[Data extract Boundary: Start]

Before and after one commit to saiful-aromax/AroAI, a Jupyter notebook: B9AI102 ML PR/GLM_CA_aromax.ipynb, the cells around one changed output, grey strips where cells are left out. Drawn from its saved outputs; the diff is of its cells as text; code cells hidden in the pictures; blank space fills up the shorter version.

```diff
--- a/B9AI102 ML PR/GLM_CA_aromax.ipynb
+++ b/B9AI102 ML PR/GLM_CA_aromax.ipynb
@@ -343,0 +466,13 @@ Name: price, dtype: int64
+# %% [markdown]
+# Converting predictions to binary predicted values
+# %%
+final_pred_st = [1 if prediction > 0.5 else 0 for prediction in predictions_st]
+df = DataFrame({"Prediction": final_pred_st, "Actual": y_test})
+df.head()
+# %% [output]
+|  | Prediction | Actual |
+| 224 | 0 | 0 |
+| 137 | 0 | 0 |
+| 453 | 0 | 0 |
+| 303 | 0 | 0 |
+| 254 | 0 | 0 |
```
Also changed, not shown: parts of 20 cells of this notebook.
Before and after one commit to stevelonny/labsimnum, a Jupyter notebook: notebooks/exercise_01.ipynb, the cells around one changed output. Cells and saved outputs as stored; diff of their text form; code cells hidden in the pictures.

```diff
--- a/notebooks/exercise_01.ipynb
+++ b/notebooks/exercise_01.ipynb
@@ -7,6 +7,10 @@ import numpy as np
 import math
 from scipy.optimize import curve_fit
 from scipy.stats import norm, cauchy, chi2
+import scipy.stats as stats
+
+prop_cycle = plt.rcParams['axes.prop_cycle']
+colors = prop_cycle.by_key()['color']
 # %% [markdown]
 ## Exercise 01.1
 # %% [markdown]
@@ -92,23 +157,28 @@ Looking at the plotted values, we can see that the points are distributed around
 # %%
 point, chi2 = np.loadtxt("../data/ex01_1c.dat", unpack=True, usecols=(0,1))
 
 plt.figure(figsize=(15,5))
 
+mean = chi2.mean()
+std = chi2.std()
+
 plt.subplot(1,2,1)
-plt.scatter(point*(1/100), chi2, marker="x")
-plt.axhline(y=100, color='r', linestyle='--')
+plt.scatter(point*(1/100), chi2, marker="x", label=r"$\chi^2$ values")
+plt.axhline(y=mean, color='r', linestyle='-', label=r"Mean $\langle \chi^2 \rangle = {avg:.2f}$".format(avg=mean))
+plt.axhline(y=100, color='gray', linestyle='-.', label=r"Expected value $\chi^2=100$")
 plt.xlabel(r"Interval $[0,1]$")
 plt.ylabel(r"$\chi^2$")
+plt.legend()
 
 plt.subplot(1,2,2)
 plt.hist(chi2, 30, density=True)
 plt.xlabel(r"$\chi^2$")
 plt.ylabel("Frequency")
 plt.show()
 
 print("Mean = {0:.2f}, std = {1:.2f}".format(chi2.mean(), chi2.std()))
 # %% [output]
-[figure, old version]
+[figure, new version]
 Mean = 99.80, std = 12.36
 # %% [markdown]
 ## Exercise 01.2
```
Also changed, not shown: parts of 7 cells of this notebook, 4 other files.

[Data extract Boundary: End]

What the exercise asks => All entries are to be copied exactly as they read.

Response to the task =>
Before and after one commit to saiful-aromax/AroAI, a Jupyter notebook: B9AI102 ML PR/GLM_CA_aromax.ipynb, the cells around one changed output, grey strips where cells are left out. Drawn from its saved outputs; the diff is of its cells as text; code cells hidden in the pictures; blank space fills up the shorter version.

```diff
--- a/B9AI102 ML PR/GLM_CA_aromax.ipynb
+++ b/B9AI102 ML PR/GLM_CA_aromax.ipynb
@@ -343,0 +466,13 @@ Name: price, dtype: int64
+# %% [markdown]
+# Converting predictions to binary predicted values
+# %%
+final_pred_st = [1 if prediction > 0.5 else 0 for prediction in predictions_st]
+df = DataFrame({"Prediction": final_pred_st, "Actual": y_test})
+df.head()
+# %% [output]
+|  | Prediction | Actual |
+| 224 | 0 | 0 |
+| 137 | 0 | 0 |
+| 453 | 0 | 0 |
+| 303 | 0 | 0 |
+| 254 | 0 | 0 |
```
Also changed, not shown: parts of 20 cells of this notebook.
Before and after one commit to stevelonny/labsimnum, a Jupyter notebook: notebooks/exercise_01.ipynb, the cells around one changed output. Cells and saved outputs as stored; diff of their text form; code cells hidden in the pictures.

```diff
--- a/notebooks/exercise_01.ipynb
+++ b/notebooks/exercise_01.ipynb
@@ -7,6 +7,10 @@ import numpy as np
 import math
 from scipy.optimize import curve_fit
 from scipy.stats import norm, cauchy, chi2
+import scipy.stats as stats
+
+prop_cycle = plt.rcParams['axes.prop_cycle']
+colors = prop_cycle.by_key()['color']
 # %% [markdown]
 ## Exercise 01.1
 # %% [markdown]
@@ -92,23 +157,28 @@ Looking at the plotted values, we can see that the points are distributed around
 # %%
 point, chi2 = np.loadtxt("../data/ex01_1c.dat", unpack=True, usecols=(0,1))
 
 plt.figure(figsize=(15,5))
 
+mean = chi2.mean()
+std = chi2.std()
+
 plt.subplot(1,2,1)
-plt.scatter(point*(1/100), chi2, marker="x")
-plt.axhline(y=100, color='r', linestyle='--')
+plt.scatter(point*(1/100), chi2, marker="x", label=r"$\chi^2$ values")
+plt.axhline(y=mean, color='r', linestyle='-', label=r"Mean $\langle \chi^2 \rangle = {avg:.2f}$".format(avg=mean))
+plt.axhline(y=100, color='gray', linestyle='-.', label=r"Expected value $\chi^2=100$")
 plt.xlabel(r"Interval $[0,1]$")
 plt.ylabel(r"$\chi^2$")
+plt.legend()
 
 plt.subplot(1,2,2)
 plt.hist(chi2, 30, density=True)
 plt.xlabel(r"$\chi^2$")
 plt.ylabel("Frequency")
 plt.show()
 
 print("Mean = {0:.2f}, std = {1:.2f}".format(chi2.mean(), chi2.std()))
 # %% [output]
-[figure, old version]
+[figure, new version]
 Mean = 99.80, std = 12.36
 # %% [markdown]
 ## Exercise 01.2
```
Also changed, not shown: parts of 7 cells of this notebook, 4 other files.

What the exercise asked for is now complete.